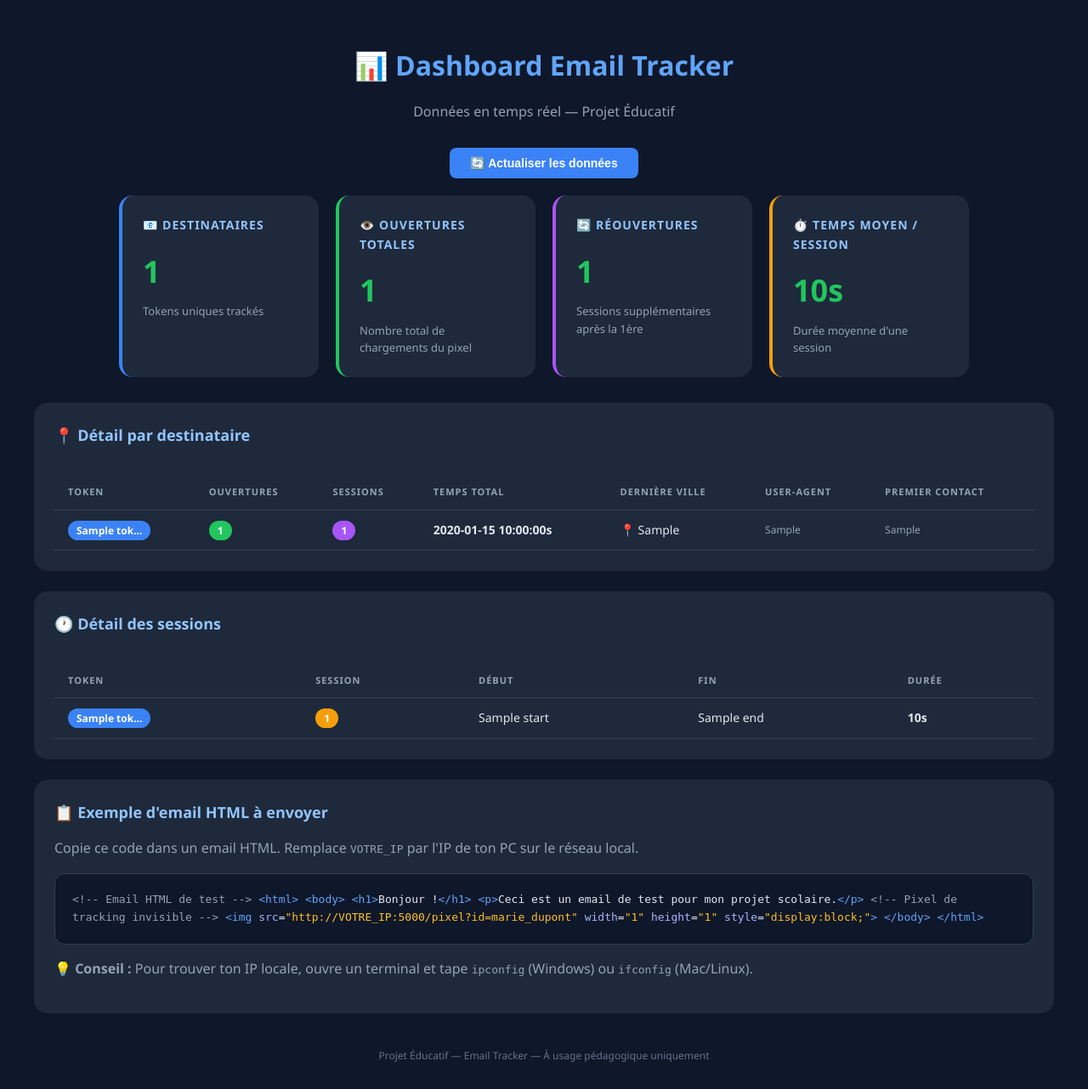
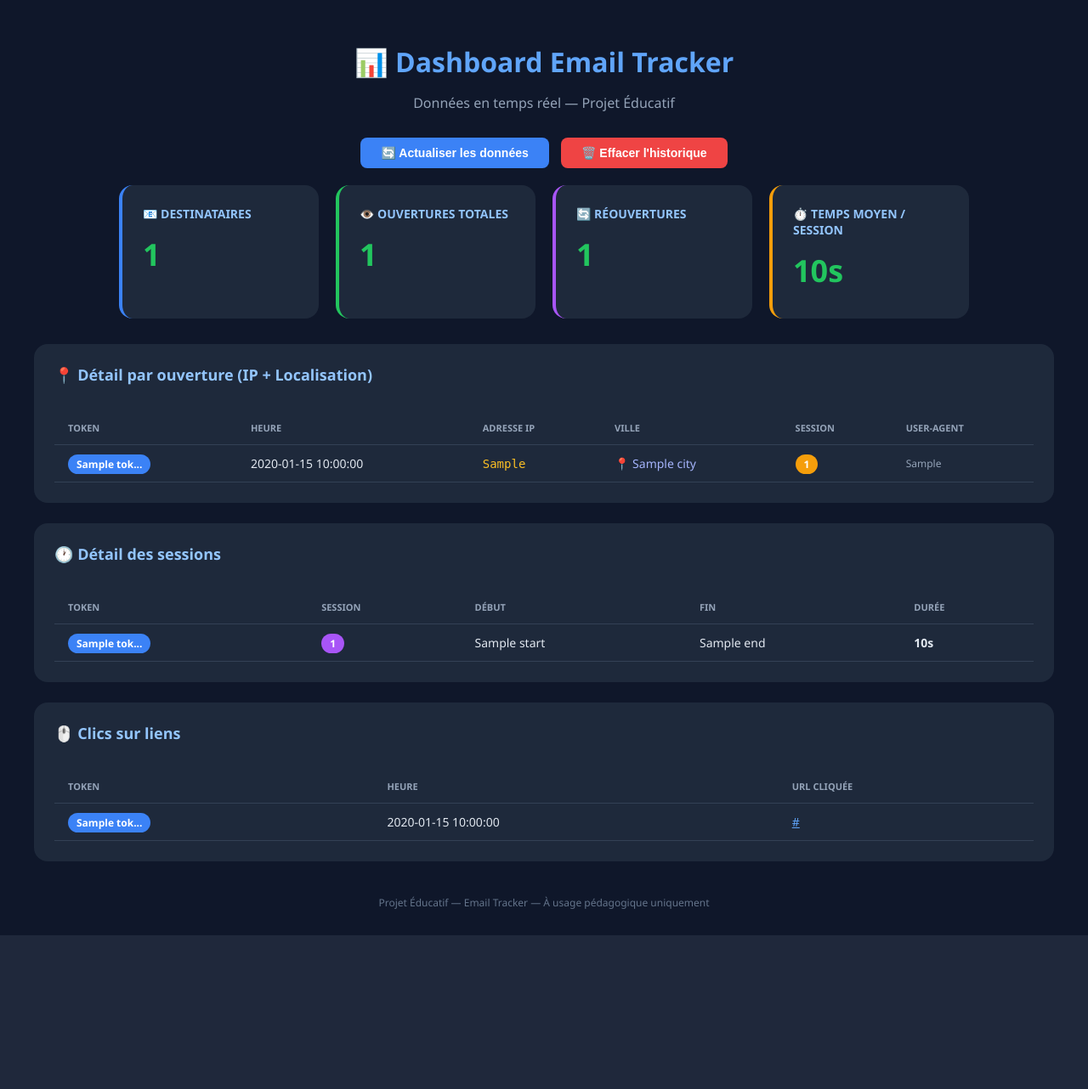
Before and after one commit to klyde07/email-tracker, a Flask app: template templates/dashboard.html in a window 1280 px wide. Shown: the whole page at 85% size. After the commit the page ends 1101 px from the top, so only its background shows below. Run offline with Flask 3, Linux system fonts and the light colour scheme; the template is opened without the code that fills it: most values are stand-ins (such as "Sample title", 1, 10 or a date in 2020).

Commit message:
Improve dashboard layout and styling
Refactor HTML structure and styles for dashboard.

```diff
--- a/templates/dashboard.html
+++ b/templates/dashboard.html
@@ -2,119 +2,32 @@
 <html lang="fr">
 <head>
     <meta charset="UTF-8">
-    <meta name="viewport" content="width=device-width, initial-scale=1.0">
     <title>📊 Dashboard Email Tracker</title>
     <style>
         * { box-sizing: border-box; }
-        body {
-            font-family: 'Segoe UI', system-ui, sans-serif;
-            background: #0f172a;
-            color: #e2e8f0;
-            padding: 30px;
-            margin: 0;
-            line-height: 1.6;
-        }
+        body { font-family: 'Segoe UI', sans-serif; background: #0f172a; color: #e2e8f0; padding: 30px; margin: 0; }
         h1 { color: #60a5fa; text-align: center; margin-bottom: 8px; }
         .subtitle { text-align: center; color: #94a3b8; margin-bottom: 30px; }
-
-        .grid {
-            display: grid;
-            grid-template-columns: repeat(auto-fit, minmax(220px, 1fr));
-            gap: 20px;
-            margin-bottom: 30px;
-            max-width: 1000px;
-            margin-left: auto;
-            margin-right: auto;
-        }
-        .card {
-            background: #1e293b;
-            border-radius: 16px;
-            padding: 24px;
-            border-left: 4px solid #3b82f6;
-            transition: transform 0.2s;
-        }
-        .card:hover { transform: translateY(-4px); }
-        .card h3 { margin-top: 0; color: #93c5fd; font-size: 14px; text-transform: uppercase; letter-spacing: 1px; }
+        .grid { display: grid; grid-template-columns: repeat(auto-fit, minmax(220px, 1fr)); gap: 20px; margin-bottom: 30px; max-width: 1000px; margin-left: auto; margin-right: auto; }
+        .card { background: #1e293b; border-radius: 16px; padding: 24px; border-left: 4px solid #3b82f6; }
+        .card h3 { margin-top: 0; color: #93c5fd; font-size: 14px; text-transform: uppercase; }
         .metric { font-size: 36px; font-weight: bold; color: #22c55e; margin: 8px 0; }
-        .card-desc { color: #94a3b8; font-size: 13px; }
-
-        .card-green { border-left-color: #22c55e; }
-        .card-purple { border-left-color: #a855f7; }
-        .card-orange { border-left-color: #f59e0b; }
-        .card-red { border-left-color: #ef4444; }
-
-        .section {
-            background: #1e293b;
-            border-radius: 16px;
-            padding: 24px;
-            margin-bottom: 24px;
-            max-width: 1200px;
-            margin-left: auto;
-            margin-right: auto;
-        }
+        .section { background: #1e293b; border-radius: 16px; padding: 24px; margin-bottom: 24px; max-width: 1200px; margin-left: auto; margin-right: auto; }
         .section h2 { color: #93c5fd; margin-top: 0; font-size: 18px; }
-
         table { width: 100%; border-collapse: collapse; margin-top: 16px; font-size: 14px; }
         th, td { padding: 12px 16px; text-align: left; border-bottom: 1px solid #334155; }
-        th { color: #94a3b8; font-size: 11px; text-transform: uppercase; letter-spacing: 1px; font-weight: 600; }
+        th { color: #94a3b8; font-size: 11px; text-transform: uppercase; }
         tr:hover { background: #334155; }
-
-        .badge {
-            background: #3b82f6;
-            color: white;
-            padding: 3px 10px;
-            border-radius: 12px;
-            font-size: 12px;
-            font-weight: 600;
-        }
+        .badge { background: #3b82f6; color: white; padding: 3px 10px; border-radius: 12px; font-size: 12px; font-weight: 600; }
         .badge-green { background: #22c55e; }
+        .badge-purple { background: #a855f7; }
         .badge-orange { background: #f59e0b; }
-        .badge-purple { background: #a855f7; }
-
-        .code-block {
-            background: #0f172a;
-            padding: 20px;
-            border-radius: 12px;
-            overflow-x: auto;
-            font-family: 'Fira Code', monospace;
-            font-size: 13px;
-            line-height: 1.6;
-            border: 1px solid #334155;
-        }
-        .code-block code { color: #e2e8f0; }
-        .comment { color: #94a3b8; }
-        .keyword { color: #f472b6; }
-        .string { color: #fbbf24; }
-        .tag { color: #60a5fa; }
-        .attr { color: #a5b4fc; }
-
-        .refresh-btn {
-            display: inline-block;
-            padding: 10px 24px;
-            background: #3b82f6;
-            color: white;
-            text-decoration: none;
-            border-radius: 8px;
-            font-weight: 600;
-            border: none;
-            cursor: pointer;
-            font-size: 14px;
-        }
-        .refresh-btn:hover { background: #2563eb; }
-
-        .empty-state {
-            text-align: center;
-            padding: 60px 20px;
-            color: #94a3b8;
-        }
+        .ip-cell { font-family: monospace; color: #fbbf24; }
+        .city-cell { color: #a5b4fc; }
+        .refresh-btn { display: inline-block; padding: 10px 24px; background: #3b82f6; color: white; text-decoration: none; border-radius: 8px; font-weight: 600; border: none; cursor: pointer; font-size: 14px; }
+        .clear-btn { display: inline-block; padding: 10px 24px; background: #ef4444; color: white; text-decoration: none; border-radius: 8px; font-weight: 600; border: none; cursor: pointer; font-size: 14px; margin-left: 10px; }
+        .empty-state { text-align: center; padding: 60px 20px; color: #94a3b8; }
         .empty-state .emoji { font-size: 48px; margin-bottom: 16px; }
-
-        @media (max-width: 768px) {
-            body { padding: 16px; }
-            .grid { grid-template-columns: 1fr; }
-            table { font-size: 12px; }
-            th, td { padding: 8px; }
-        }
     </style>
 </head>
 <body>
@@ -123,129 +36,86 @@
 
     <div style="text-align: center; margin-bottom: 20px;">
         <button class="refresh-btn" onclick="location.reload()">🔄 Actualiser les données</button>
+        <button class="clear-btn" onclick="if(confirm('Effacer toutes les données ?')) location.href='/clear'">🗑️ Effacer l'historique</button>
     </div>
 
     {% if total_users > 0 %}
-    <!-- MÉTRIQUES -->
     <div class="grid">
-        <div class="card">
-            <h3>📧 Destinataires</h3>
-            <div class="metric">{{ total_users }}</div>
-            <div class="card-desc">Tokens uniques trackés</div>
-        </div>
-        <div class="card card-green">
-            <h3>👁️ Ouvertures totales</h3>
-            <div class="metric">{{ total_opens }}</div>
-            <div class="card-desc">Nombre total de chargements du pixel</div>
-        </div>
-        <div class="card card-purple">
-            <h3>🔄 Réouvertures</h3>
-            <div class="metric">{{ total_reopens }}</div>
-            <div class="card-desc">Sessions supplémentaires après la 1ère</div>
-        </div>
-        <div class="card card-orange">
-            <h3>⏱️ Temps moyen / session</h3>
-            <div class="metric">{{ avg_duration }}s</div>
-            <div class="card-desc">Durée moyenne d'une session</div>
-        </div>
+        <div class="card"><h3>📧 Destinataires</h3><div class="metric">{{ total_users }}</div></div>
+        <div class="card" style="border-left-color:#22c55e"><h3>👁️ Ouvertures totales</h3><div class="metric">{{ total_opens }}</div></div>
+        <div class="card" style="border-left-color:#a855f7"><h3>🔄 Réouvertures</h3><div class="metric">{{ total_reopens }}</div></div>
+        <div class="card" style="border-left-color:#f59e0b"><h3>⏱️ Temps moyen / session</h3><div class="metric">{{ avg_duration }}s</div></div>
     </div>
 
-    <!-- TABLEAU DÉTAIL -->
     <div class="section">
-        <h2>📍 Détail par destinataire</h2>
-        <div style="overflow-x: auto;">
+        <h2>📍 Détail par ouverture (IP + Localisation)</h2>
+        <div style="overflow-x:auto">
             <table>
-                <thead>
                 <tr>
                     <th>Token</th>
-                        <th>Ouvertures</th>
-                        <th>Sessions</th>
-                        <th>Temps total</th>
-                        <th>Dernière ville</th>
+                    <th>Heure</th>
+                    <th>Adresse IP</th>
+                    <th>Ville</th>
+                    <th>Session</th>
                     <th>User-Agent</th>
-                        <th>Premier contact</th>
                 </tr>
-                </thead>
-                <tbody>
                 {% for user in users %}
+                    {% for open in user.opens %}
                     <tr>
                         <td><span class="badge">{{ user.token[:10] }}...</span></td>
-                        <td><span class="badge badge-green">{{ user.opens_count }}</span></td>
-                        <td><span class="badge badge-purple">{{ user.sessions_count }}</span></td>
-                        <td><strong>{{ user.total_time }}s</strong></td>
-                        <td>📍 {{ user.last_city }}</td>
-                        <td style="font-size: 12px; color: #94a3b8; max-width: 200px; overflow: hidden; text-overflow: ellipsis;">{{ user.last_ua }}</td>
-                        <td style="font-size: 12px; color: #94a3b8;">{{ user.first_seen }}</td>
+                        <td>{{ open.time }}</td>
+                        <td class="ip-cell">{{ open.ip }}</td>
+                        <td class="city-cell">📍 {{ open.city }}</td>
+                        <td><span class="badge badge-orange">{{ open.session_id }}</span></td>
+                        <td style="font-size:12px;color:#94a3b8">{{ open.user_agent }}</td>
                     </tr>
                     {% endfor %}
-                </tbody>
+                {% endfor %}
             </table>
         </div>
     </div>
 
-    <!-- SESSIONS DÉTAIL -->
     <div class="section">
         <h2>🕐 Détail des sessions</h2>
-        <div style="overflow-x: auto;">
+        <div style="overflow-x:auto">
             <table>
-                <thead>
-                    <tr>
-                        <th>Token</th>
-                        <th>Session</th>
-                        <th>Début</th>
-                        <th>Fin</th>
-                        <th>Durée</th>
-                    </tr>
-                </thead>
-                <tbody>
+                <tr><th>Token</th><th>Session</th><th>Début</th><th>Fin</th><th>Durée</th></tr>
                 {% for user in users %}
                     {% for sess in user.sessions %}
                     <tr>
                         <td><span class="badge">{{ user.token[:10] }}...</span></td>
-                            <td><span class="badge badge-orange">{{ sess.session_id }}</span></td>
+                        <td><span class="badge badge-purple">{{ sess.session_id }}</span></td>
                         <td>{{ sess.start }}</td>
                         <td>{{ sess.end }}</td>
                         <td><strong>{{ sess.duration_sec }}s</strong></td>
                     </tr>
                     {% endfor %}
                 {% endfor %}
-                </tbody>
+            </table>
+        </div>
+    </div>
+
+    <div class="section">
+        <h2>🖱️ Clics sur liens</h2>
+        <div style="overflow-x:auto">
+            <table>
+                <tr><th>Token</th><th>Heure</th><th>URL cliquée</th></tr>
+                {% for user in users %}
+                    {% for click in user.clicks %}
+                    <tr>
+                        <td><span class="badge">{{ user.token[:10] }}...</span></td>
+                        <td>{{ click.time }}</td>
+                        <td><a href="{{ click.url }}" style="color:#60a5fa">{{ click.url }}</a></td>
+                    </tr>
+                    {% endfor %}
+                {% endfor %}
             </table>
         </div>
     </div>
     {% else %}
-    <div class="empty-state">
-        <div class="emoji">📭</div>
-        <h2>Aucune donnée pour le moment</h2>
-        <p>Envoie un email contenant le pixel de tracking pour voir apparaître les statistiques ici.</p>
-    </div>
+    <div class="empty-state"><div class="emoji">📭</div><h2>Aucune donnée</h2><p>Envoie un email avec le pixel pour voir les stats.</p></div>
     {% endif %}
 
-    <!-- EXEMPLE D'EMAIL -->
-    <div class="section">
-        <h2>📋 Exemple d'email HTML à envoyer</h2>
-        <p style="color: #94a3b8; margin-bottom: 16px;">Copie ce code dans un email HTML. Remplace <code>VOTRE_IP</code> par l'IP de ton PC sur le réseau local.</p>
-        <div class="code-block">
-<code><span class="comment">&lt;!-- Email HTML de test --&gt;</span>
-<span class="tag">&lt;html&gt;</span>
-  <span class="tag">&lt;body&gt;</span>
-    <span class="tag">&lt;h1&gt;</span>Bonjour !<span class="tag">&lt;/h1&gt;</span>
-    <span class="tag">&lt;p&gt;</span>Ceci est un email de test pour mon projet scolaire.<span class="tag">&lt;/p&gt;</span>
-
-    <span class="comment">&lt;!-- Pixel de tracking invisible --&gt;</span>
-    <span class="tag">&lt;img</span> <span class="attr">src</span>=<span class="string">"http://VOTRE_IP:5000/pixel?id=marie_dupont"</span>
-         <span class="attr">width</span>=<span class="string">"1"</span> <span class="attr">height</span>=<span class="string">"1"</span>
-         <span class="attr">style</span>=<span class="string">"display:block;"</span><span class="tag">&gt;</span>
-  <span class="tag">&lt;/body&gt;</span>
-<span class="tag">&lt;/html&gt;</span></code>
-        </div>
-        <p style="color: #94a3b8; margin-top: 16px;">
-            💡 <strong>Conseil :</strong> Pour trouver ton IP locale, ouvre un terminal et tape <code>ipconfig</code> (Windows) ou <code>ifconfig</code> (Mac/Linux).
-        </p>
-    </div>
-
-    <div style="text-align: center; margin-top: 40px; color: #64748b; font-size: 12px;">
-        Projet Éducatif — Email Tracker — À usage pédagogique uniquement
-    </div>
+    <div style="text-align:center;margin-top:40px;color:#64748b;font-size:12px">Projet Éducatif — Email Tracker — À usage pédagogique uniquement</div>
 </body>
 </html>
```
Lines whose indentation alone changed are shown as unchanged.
◇ ◇ ◇ ◇ ◇
In the material above, find each line containing the word "string" and copy it.

*Finished exercise*.
-        .string { color: #fbbf24; }
-    <span class="tag">&lt;img</span> <span class="attr">src</span>=<span class="string">"http://VOTRE_IP:5000/pixel?id=marie_dupont"</span>
-         <span class="attr">width</span>=<span class="string">"1"</span> <span class="attr">height</span>=<span class="string">"1"</span>
-         <span class="attr">style</span>=<span class="string">"display:block;"</span><span class="tag">&gt;</span>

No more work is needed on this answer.